• [Task directions]:
Write out each line of the entries below that holds the word "Martin".

[Modification records]
※ ※ ※
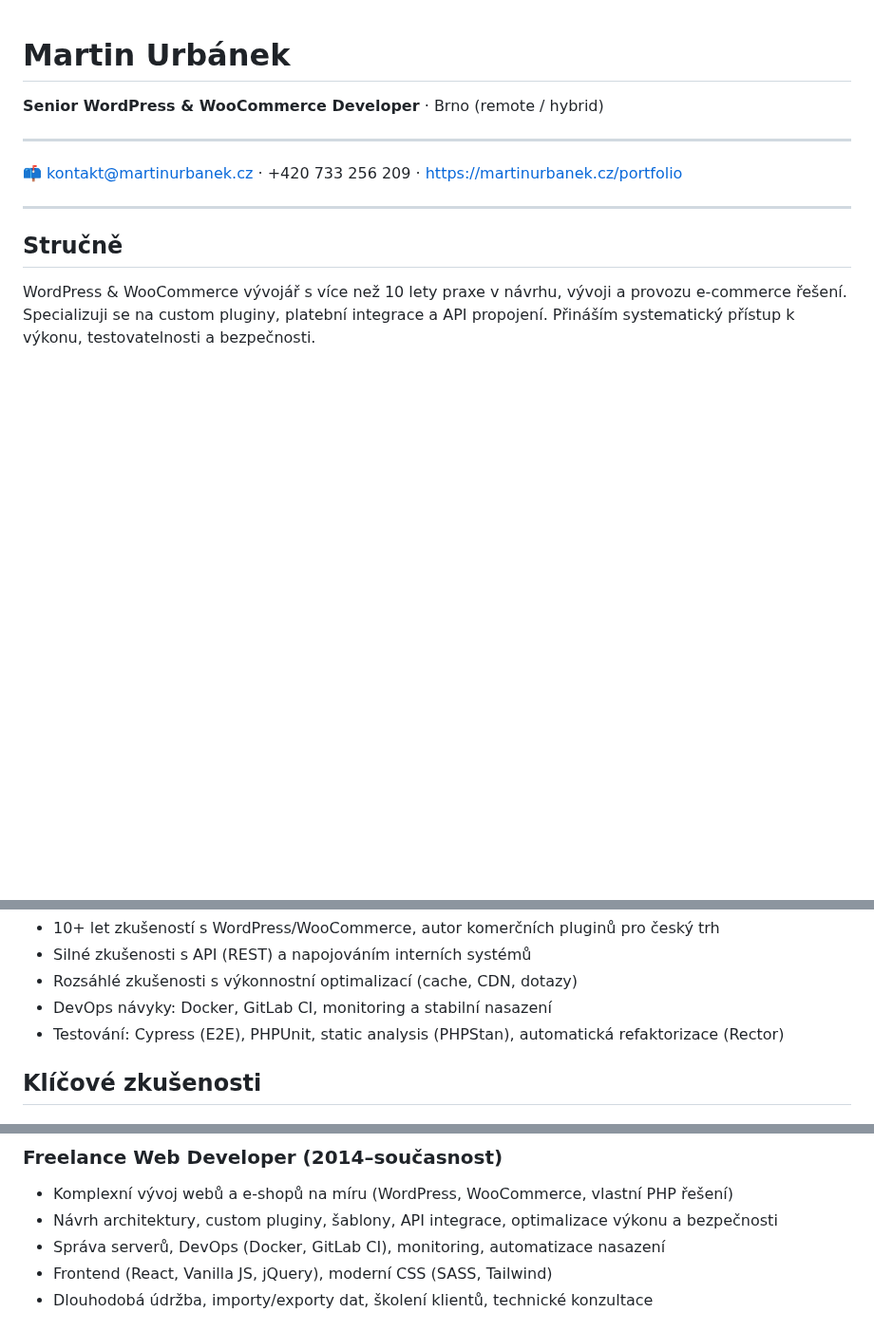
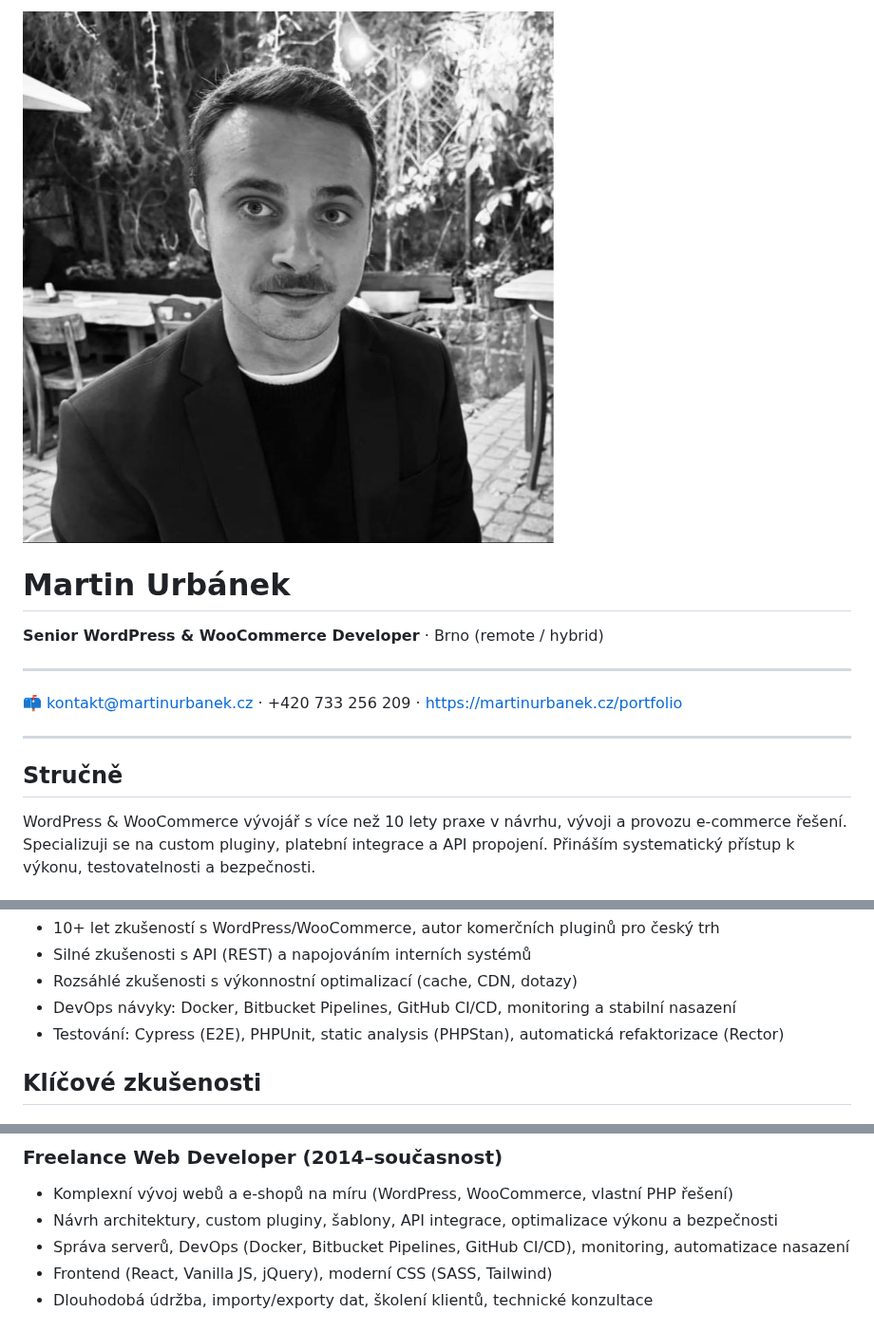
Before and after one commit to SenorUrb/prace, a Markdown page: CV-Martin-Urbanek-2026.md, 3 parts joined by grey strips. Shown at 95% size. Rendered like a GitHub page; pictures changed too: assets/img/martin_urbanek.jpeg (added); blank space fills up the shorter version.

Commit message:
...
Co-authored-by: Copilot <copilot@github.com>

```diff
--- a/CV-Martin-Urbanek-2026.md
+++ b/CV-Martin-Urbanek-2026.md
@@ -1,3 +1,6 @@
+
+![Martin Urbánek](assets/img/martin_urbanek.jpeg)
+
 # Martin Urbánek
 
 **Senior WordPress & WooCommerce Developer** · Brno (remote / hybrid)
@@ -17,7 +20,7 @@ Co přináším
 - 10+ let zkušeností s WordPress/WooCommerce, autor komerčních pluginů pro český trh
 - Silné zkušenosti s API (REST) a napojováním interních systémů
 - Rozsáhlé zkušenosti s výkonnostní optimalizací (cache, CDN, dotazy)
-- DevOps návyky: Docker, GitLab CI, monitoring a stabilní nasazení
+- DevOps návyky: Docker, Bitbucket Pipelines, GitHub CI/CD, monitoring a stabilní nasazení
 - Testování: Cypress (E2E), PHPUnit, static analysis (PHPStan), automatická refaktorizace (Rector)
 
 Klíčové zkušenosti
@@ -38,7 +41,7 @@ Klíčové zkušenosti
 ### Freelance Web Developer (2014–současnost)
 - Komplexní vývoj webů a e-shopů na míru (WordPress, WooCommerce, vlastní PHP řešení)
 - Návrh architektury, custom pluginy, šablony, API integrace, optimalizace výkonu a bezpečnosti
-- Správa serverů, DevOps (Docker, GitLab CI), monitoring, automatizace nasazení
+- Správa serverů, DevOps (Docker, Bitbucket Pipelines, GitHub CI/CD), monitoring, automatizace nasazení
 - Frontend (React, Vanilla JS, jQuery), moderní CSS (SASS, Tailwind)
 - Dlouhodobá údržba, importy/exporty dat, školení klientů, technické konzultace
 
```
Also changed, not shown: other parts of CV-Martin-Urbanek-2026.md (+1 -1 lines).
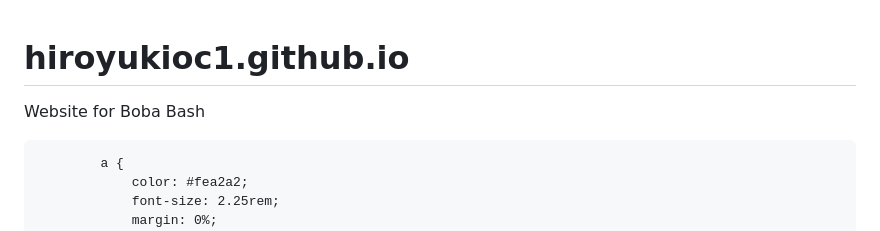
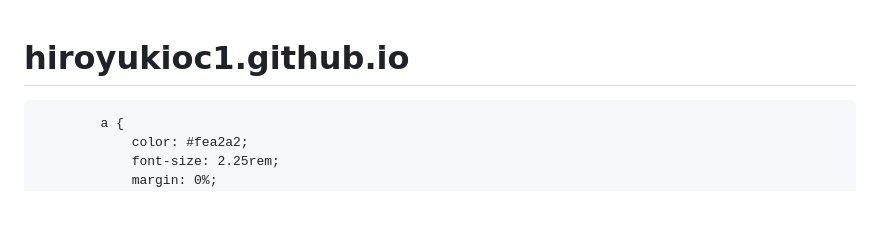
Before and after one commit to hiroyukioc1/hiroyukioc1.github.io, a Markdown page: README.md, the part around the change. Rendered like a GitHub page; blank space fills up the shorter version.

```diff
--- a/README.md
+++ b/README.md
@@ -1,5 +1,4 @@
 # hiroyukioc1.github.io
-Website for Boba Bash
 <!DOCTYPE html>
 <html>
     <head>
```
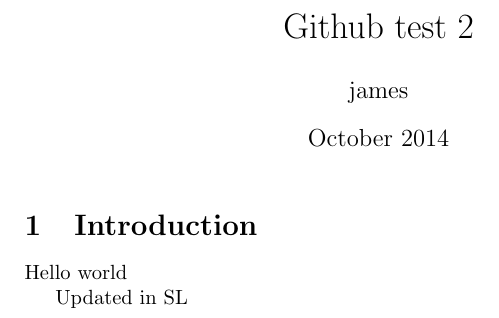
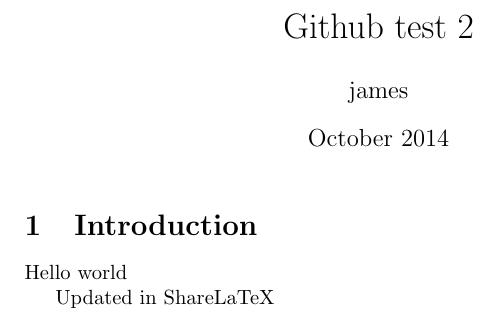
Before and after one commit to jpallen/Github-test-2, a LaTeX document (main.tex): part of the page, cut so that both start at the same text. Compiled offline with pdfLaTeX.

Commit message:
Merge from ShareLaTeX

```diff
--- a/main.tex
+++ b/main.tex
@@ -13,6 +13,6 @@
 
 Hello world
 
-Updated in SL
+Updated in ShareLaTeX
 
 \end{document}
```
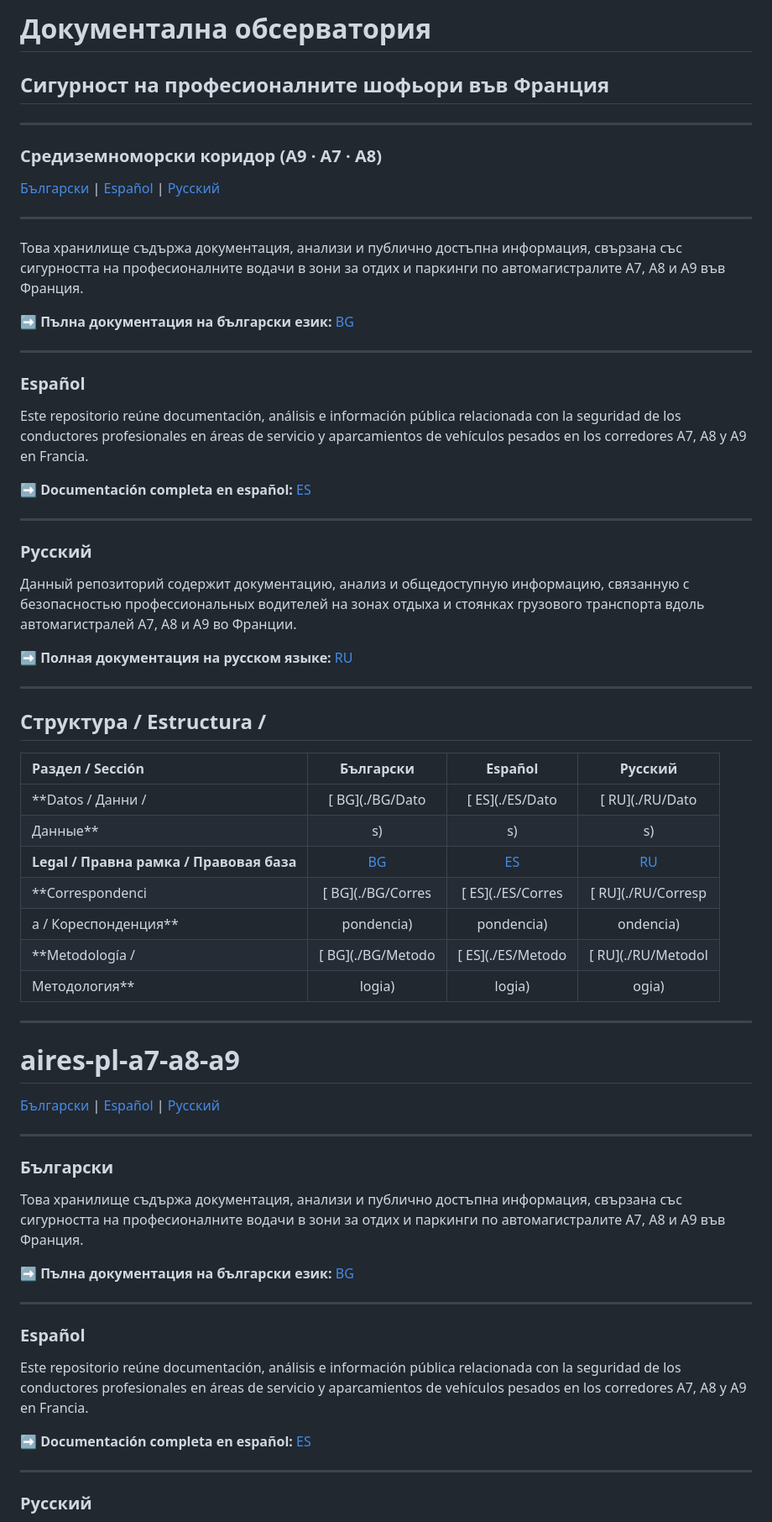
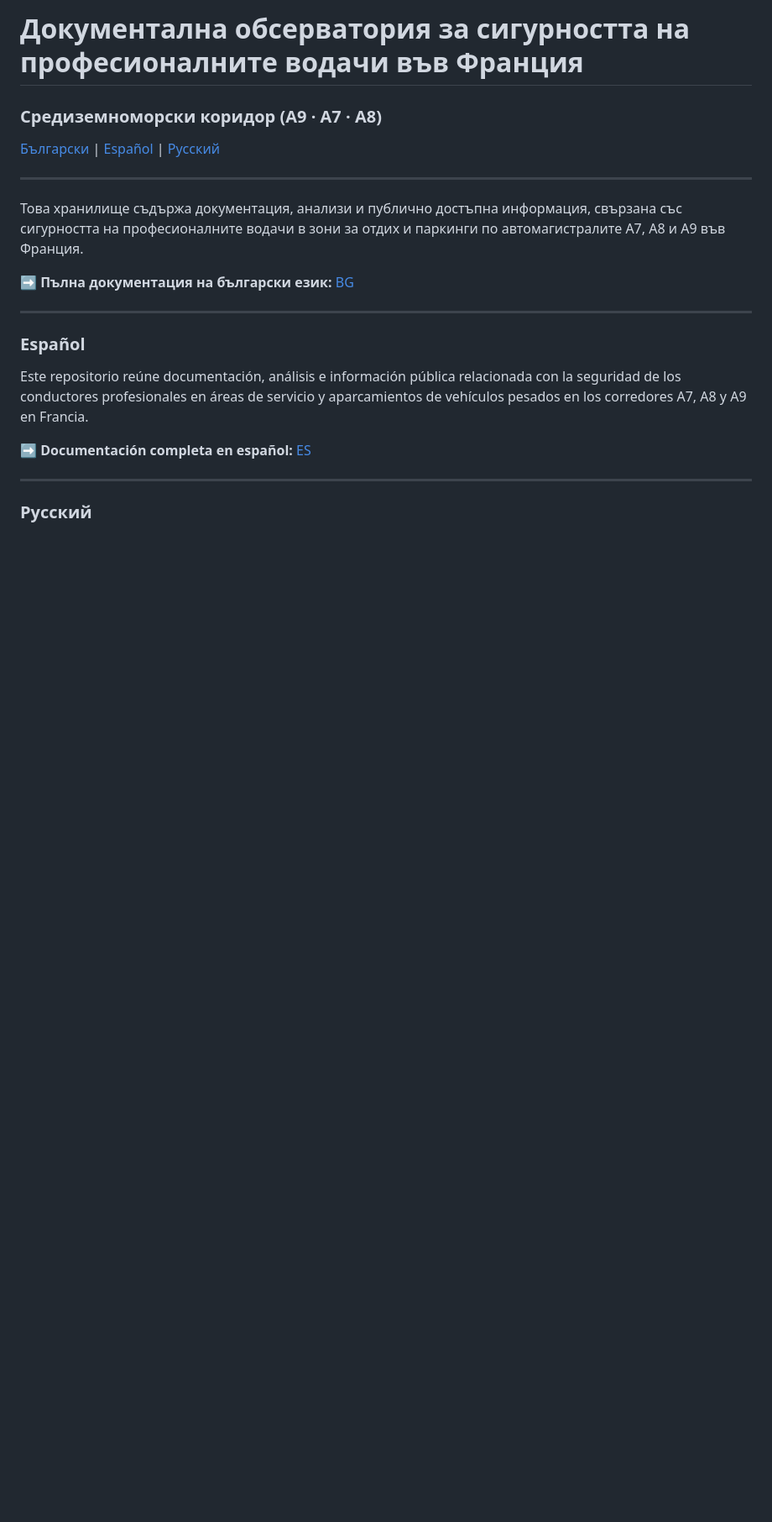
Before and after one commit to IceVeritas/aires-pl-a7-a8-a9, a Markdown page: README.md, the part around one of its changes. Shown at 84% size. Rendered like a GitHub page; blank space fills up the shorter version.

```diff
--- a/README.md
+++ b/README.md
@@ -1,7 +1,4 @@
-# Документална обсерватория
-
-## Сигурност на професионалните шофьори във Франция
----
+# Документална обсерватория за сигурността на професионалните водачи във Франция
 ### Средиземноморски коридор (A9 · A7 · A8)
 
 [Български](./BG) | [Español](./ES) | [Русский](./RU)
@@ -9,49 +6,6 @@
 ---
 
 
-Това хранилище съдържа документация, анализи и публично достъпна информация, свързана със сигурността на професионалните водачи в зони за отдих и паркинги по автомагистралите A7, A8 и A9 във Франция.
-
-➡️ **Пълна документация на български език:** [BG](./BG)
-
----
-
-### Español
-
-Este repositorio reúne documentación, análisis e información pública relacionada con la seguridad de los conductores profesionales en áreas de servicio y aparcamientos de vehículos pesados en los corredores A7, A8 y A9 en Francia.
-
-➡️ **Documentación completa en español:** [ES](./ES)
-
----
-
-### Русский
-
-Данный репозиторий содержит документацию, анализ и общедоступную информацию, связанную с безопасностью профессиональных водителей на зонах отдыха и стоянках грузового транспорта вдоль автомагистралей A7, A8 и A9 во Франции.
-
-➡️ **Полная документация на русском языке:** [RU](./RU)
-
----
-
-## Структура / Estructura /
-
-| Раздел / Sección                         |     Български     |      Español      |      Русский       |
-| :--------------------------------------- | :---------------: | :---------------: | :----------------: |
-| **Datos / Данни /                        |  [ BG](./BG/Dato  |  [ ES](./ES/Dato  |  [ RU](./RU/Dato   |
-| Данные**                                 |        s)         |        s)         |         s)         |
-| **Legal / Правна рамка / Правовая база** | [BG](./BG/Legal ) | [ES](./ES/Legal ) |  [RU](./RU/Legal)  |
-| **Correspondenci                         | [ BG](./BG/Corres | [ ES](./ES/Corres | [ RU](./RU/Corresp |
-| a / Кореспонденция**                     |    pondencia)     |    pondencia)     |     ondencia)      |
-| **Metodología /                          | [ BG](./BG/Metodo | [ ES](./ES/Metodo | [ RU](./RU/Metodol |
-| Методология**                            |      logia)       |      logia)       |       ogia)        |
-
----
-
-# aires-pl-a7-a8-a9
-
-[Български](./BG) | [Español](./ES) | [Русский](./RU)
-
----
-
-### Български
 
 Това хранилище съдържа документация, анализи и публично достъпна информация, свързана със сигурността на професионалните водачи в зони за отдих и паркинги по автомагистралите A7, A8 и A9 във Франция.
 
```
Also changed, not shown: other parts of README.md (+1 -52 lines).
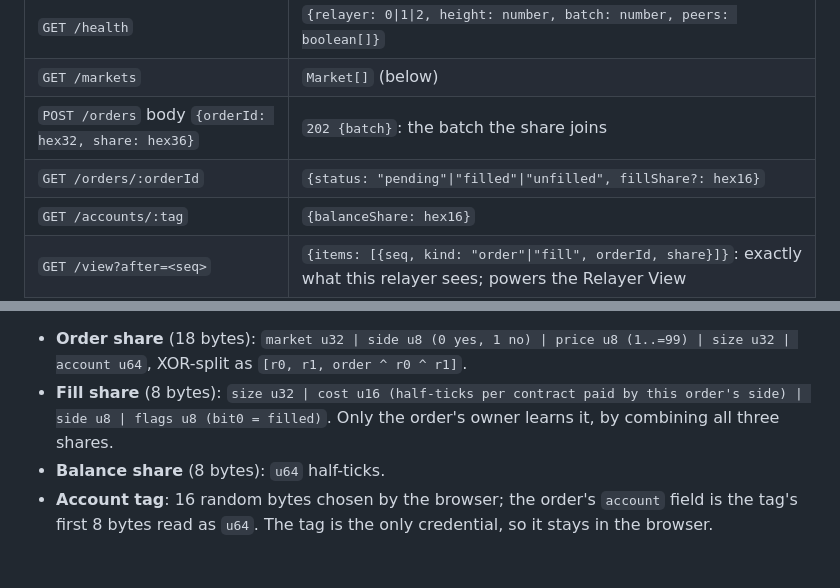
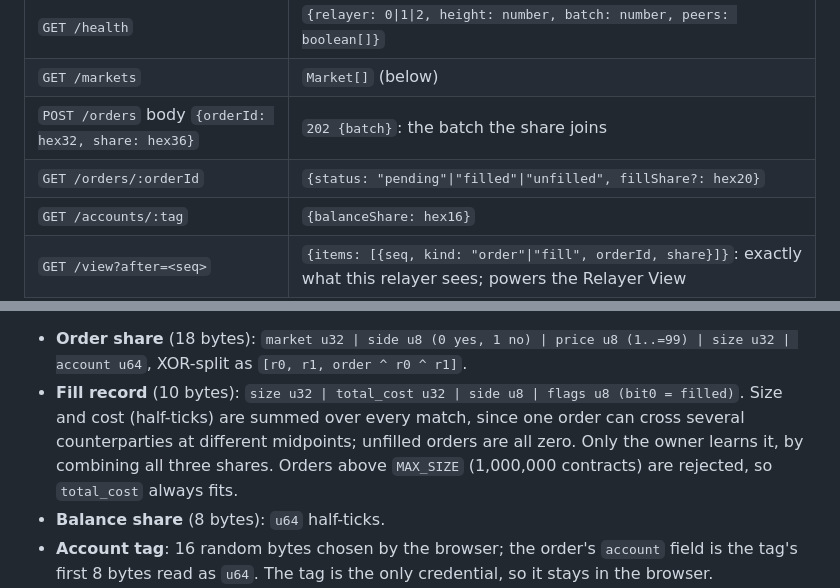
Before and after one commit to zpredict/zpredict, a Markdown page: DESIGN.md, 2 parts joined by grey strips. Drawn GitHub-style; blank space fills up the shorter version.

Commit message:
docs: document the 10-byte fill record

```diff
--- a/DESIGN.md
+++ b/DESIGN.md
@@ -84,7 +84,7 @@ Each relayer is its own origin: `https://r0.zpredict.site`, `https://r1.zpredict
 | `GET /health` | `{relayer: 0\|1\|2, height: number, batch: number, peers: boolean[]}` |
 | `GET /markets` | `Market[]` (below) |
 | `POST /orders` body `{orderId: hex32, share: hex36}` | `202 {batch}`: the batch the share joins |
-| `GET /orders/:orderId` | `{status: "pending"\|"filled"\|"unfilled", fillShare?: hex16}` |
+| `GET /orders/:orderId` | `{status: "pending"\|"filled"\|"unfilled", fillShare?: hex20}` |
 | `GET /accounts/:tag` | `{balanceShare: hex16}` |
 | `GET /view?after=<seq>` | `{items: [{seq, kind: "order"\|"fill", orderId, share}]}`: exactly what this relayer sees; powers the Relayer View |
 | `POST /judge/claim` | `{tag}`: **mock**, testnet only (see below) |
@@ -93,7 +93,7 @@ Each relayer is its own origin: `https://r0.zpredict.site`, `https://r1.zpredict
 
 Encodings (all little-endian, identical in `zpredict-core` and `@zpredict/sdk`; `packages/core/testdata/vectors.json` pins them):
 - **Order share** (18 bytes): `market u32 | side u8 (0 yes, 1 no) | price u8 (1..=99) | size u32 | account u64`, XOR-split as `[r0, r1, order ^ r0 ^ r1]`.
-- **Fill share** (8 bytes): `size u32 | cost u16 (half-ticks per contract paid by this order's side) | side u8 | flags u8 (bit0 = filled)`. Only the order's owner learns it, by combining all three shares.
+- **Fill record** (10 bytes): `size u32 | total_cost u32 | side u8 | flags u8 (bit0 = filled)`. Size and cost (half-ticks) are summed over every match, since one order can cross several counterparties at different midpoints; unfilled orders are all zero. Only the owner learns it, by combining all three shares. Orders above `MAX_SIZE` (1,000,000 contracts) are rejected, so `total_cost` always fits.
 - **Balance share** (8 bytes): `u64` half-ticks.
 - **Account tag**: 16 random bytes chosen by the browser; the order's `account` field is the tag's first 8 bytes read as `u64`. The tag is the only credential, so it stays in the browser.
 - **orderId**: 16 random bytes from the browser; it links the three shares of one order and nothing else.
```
※ ※ ※
• [Final answer]:
Before and after one commit to SenorUrb/prace, a Markdown page: CV-Martin-Urbanek-2026.md, 3 parts joined by grey strips. Shown at 95% size. Rendered like a GitHub page; pictures changed too: assets/img/martin_urbanek.jpeg (added); blank space fills up the shorter version.
--- a/CV-Martin-Urbanek-2026.md
+++ b/CV-Martin-Urbanek-2026.md
+![Martin Urbánek](assets/img/martin_urbanek.jpeg)
 # Martin Urbánek
Also changed, not shown: other parts of CV-Martin-Urbanek-2026.md (+1 -1 lines).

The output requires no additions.